The hurdles that some of the country’s major beverage companies revealed Wednesday that they faced in clearing their sugar consignments at the Dar es Salaam Port do not augur well for business. It’s issues such as this that force companies to slow down, or halt production.
It should not be let to get to that level – not when all it takes is for concerned authorities to put their heads together and iron out whatever problems there were, that caused the costly delays.
What’s worrying in this particular case is the fact that the Tanzania Revenue Authority (TRA) had already conducted the verification process to determine whether the imported sugar was for industrial or domestic use. In other words, the taxman had probably given the imported sugar the greenlight for clearing.
If the sugar importers had complied with all the procedures (as they said), why then was it taking longer than usual for clearing? This partly points to bureaucratic bungling, which should not be allowed because it disrupts operations, hampers production and leaves a huge cost burden on business.

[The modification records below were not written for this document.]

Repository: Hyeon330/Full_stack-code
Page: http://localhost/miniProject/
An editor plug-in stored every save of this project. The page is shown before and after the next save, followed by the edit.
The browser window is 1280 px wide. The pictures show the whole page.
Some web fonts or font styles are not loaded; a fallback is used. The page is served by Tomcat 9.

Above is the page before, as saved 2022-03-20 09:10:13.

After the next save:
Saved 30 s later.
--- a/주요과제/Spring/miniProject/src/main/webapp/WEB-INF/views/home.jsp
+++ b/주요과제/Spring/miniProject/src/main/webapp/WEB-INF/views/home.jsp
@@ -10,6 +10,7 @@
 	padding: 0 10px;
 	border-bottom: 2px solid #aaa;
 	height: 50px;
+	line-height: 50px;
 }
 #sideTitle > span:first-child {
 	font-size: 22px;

While TRA’s taxpayer services and education director Richard Kayombo said he was not aware of the clearing problems the beverage companies were facing, the Confederation of Tanzania Industries (CTI) noted that delays by the Sugar Board of Tanzania (SBT) to issue permits had caused the snag. Going forward, it would be important to ensure that every department and agency work at the same speed in ensuring smooth flow in their roles to facilitate business operations. The Tanzania Ports Authority (TPA) has over past few months been tirelessly working on improving the image of the Dar es Salaam Port as an efficient harbour – it can’t be in the news for all the wrong reasons, especially those caused by the lack of a sense of urgency by those whose duty is facilitation.